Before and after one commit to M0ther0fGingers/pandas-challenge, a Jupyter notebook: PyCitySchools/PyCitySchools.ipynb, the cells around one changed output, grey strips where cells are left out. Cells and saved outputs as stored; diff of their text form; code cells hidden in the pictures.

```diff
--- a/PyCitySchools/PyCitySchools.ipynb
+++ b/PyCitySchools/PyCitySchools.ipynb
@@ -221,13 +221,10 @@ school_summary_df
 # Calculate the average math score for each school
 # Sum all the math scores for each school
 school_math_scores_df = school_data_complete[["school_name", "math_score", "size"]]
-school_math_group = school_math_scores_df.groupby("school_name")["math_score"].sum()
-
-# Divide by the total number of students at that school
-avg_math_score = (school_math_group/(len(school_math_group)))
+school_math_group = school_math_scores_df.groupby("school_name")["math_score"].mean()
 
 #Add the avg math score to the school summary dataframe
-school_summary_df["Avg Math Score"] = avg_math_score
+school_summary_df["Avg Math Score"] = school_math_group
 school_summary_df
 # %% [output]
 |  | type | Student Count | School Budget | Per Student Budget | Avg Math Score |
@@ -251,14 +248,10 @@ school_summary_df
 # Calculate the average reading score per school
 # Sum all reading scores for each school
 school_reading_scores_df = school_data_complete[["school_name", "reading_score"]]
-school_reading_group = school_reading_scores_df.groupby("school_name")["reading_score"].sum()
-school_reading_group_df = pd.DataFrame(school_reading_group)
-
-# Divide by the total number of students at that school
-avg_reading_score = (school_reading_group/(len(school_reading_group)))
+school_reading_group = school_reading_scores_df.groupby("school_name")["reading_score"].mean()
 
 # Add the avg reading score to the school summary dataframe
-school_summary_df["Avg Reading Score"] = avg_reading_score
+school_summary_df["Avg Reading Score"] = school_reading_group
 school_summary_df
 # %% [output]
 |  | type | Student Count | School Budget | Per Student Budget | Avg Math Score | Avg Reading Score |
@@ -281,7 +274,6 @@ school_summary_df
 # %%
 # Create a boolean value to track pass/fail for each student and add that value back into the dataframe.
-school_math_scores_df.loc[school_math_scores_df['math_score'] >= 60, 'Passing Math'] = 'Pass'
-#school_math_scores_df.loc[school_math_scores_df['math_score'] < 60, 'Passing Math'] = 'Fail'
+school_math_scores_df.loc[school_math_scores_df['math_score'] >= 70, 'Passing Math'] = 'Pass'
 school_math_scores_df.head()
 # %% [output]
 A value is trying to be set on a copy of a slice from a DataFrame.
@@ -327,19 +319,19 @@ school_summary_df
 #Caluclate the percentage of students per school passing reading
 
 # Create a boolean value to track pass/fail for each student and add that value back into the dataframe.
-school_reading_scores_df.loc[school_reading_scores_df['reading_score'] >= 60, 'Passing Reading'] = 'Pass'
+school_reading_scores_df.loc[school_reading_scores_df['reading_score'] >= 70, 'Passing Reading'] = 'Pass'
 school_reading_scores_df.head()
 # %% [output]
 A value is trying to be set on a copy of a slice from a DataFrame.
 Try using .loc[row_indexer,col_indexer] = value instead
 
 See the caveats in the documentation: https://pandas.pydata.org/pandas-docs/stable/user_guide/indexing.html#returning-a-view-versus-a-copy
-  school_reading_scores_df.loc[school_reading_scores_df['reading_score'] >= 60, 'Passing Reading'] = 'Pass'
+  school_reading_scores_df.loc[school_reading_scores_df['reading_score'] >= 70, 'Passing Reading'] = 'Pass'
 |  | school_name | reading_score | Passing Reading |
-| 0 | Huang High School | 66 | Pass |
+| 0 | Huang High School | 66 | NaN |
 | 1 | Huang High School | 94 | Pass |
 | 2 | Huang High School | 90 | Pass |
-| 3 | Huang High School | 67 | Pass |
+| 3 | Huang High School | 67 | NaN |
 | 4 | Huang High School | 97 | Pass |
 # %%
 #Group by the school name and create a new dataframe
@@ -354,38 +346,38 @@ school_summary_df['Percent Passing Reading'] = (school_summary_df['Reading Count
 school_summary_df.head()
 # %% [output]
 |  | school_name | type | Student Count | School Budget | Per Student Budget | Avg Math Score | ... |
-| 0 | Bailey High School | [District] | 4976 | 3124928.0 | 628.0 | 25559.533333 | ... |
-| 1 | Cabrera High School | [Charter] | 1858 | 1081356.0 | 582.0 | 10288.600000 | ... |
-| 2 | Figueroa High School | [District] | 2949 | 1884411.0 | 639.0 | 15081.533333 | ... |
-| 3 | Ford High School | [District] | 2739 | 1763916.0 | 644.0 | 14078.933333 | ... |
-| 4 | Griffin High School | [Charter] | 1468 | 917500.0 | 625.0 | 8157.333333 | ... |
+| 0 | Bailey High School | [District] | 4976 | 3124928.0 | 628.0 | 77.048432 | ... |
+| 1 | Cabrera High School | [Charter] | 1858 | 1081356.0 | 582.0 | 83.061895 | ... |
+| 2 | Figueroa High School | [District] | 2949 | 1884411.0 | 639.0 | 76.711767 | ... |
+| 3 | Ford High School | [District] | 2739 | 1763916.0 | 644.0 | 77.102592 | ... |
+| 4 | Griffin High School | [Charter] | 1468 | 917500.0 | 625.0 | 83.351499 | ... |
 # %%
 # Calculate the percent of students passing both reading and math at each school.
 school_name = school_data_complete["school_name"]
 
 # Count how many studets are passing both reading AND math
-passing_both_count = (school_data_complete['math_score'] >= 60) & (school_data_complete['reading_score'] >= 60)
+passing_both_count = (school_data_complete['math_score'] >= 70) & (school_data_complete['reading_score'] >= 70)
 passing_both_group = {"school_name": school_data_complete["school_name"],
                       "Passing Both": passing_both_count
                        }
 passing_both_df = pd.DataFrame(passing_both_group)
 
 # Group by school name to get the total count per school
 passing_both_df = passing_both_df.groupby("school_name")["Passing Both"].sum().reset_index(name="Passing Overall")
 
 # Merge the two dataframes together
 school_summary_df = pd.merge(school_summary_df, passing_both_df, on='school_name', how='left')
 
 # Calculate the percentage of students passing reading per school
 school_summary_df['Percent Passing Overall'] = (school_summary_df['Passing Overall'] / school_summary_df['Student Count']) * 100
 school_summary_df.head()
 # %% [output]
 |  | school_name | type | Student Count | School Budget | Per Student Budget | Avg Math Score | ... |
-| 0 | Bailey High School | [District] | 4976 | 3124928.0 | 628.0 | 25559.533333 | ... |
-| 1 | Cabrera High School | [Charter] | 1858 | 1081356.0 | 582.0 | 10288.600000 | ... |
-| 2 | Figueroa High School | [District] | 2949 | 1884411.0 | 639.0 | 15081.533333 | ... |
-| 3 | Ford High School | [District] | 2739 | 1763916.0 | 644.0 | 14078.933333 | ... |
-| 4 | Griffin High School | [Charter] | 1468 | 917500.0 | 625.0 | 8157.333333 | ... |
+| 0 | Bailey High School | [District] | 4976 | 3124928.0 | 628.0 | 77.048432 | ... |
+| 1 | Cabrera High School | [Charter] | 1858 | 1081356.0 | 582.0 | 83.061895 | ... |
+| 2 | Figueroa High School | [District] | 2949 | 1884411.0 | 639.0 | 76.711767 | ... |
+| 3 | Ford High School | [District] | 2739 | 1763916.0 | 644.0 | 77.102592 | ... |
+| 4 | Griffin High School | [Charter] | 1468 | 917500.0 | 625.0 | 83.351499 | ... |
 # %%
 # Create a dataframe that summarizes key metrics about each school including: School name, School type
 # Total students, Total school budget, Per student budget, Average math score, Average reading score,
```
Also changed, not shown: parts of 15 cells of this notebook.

INSTRUCTIONS FOR THE TASK:
Return what is listed above, exactly and completely.

REPLY:
Before and after one commit to M0ther0fGingers/pandas-challenge, a Jupyter notebook: PyCitySchools/PyCitySchools.ipynb, the cells around one changed output, grey strips where cells are left out. Cells and saved outputs as stored; diff of their text form; code cells hidden in the pictures.

```diff
--- a/PyCitySchools/PyCitySchools.ipynb
+++ b/PyCitySchools/PyCitySchools.ipynb
@@ -221,13 +221,10 @@ school_summary_df
 # Calculate the average math score for each school
 # Sum all the math scores for each school
 school_math_scores_df = school_data_complete[["school_name", "math_score", "size"]]
-school_math_group = school_math_scores_df.groupby("school_name")["math_score"].sum()
-
-# Divide by the total number of students at that school
-avg_math_score = (school_math_group/(len(school_math_group)))
+school_math_group = school_math_scores_df.groupby("school_name")["math_score"].mean()
 
 #Add the avg math score to the school summary dataframe
-school_summary_df["Avg Math Score"] = avg_math_score
+school_summary_df["Avg Math Score"] = school_math_group
 school_summary_df
 # %% [output]
 |  | type | Student Count | School Budget | Per Student Budget | Avg Math Score |
@@ -251,14 +248,10 @@ school_summary_df
 # Calculate the average reading score per school
 # Sum all reading scores for each school
 school_reading_scores_df = school_data_complete[["school_name", "reading_score"]]
-school_reading_group = school_reading_scores_df.groupby("school_name")["reading_score"].sum()
-school_reading_group_df = pd.DataFrame(school_reading_group)
-
-# Divide by the total number of students at that school
-avg_reading_score = (school_reading_group/(len(school_reading_group)))
+school_reading_group = school_reading_scores_df.groupby("school_name")["reading_score"].mean()
 
 # Add the avg reading score to the school summary dataframe
-school_summary_df["Avg Reading Score"] = avg_reading_score
+school_summary_df["Avg Reading Score"] = school_reading_group
 school_summary_df
 # %% [output]
 |  | type | Student Count | School Budget | Per Student Budget | Avg Math Score | Avg Reading Score |
@@ -281,7 +274,6 @@ school_summary_df
 # %%
 # Create a boolean value to track pass/fail for each student and add that value back into the dataframe.
-school_math_scores_df.loc[school_math_scores_df['math_score'] >= 60, 'Passing Math'] = 'Pass'
-#school_math_scores_df.loc[school_math_scores_df['math_score'] < 60, 'Passing Math'] = 'Fail'
+school_math_scores_df.loc[school_math_scores_df['math_score'] >= 70, 'Passing Math'] = 'Pass'
 school_math_scores_df.head()
 # %% [output]
 A value is trying to be set on a copy of a slice from a DataFrame.
@@ -327,19 +319,19 @@ school_summary_df
 #Caluclate the percentage of students per school passing reading
 
 # Create a boolean value to track pass/fail for each student and add that value back into the dataframe.
-school_reading_scores_df.loc[school_reading_scores_df['reading_score'] >= 60, 'Passing Reading'] = 'Pass'
+school_reading_scores_df.loc[school_reading_scores_df['reading_score'] >= 70, 'Passing Reading'] = 'Pass'
 school_reading_scores_df.head()
 # %% [output]
 A value is trying to be set on a copy of a slice from a DataFrame.
 Try using .loc[row_indexer,col_indexer] = value instead
 
 See the caveats in the documentation: https://pandas.pydata.org/pandas-docs/stable/user_guide/indexing.html#returning-a-view-versus-a-copy
-  school_reading_scores_df.loc[school_reading_scores_df['reading_score'] >= 60, 'Passing Reading'] = 'Pass'
+  school_reading_scores_df.loc[school_reading_scores_df['reading_score'] >= 70, 'Passing Reading'] = 'Pass'
 |  | school_name | reading_score | Passing Reading |
-| 0 | Huang High School | 66 | Pass |
+| 0 | Huang High School | 66 | NaN |
 | 1 | Huang High School | 94 | Pass |
 | 2 | Huang High School | 90 | Pass |
-| 3 | Huang High School | 67 | Pass |
+| 3 | Huang High School | 67 | NaN |
 | 4 | Huang High School | 97 | Pass |
 # %%
 #Group by the school name and create a new dataframe
@@ -354,38 +346,38 @@ school_summary_df['Percent Passing Reading'] = (school_summary_df['Reading Count
 school_summary_df.head()
 # %% [output]
 |  | school_name | type | Student Count | School Budget | Per Student Budget | Avg Math Score | ... |
-| 0 | Bailey High School | [District] | 4976 | 3124928.0 | 628.0 | 25559.533333 | ... |
-| 1 | Cabrera High School | [Charter] | 1858 | 1081356.0 | 582.0 | 10288.600000 | ... |
-| 2 | Figueroa High School | [District] | 2949 | 1884411.0 | 639.0 | 15081.533333 | ... |
-| 3 | Ford High School | [District] | 2739 | 1763916.0 | 644.0 | 14078.933333 | ... |
-| 4 | Griffin High School | [Charter] | 1468 | 917500.0 | 625.0 | 8157.333333 | ... |
+| 0 | Bailey High School | [District] | 4976 | 3124928.0 | 628.0 | 77.048432 | ... |
+| 1 | Cabrera High School | [Charter] | 1858 | 1081356.0 | 582.0 | 83.061895 | ... |
+| 2 | Figueroa High School | [District] | 2949 | 1884411.0 | 639.0 | 76.711767 | ... |
+| 3 | Ford High School | [District] | 2739 | 1763916.0 | 644.0 | 77.102592 | ... |
+| 4 | Griffin High School | [Charter] | 1468 | 917500.0 | 625.0 | 83.351499 | ... |
 # %%
 # Calculate the percent of students passing both reading and math at each school.
 school_name = school_data_complete["school_name"]
 
 # Count how many studets are passing both reading AND math
-passing_both_count = (school_data_complete['math_score'] >= 60) & (school_data_complete['reading_score'] >= 60)
+passing_both_count = (school_data_complete['math_score'] >= 70) & (school_data_complete['reading_score'] >= 70)
 passing_both_group = {"school_name": school_data_complete["school_name"],
                       "Passing Both": passing_both_count
                        }
 passing_both_df = pd.DataFrame(passing_both_group)
 
 # Group by school name to get the total count per school
 passing_both_df = passing_both_df.groupby("school_name")["Passing Both"].sum().reset_index(name="Passing Overall")
 
 # Merge the two dataframes together
 school_summary_df = pd.merge(school_summary_df, passing_both_df, on='school_name', how='left')
 
 # Calculate the percentage of students passing reading per school
 school_summary_df['Percent Passing Overall'] = (school_summary_df['Passing Overall'] / school_summary_df['Student Count']) * 100
 school_summary_df.head()
 # %% [output]
 |  | school_name | type | Student Count | School Budget | Per Student Budget | Avg Math Score | ... |
-| 0 | Bailey High School | [District] | 4976 | 3124928.0 | 628.0 | 25559.533333 | ... |
-| 1 | Cabrera High School | [Charter] | 1858 | 1081356.0 | 582.0 | 10288.600000 | ... |
-| 2 | Figueroa High School | [District] | 2949 | 1884411.0 | 639.0 | 15081.533333 | ... |
-| 3 | Ford High School | [District] | 2739 | 1763916.0 | 644.0 | 14078.933333 | ... |
-| 4 | Griffin High School | [Charter] | 1468 | 917500.0 | 625.0 | 8157.333333 | ... |
+| 0 | Bailey High School | [District] | 4976 | 3124928.0 | 628.0 | 77.048432 | ... |
+| 1 | Cabrera High School | [Charter] | 1858 | 1081356.0 | 582.0 | 83.061895 | ... |
+| 2 | Figueroa High School | [District] | 2949 | 1884411.0 | 639.0 | 76.711767 | ... |
+| 3 | Ford High School | [District] | 2739 | 1763916.0 | 644.0 | 77.102592 | ... |
+| 4 | Griffin High School | [Charter] | 1468 | 917500.0 | 625.0 | 83.351499 | ... |
 # %%
 # Create a dataframe that summarizes key metrics about each school including: School name, School type
 # Total students, Total school budget, Per student budget, Average math score, Average reading score,
```
Also changed, not shown: parts of 15 cells of this notebook.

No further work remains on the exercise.